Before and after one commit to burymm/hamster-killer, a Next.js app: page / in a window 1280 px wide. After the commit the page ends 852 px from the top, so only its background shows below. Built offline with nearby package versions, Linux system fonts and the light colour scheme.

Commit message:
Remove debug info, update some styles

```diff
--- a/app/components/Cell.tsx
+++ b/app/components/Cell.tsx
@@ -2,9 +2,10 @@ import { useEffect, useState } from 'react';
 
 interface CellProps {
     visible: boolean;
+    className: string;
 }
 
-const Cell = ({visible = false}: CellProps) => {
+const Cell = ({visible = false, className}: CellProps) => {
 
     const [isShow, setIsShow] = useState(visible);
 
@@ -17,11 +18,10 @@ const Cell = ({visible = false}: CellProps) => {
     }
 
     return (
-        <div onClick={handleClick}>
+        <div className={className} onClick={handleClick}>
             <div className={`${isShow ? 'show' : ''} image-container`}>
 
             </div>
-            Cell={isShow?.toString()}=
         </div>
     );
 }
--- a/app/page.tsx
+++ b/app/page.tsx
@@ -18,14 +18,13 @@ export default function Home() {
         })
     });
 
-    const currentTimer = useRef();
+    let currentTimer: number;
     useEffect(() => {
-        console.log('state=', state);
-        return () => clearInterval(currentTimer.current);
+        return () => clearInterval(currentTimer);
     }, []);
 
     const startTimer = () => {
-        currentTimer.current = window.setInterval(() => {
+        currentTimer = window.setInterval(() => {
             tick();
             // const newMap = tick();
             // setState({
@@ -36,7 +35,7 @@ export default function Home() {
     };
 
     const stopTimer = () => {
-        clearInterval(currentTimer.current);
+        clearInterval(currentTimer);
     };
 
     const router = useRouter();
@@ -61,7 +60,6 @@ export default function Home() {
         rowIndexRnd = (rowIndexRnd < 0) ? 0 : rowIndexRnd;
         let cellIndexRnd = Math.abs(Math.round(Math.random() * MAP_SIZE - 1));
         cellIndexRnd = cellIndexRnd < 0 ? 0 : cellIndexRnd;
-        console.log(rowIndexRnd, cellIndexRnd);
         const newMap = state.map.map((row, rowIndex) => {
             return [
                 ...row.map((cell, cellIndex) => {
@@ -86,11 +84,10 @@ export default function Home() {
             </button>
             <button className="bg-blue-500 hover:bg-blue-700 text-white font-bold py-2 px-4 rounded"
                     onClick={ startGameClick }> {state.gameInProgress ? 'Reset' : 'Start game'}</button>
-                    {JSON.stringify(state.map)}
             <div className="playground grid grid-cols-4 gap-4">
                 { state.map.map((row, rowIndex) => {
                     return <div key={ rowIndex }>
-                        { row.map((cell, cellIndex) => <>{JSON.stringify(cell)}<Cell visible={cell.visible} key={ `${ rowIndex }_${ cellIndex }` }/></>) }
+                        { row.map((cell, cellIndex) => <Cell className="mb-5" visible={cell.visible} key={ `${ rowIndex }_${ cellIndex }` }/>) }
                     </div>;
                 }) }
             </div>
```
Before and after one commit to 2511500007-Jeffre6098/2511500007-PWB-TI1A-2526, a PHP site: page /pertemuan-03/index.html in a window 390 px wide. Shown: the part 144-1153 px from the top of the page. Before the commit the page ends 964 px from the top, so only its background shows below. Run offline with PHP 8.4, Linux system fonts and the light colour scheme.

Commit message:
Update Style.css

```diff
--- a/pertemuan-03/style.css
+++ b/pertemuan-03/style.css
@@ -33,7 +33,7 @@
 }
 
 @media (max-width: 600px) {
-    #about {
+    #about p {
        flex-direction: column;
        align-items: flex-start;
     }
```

==*==

## Instructions to follow
The number of lines above containing the word "onClick" is all that should be returned.

## Result of the exercise
3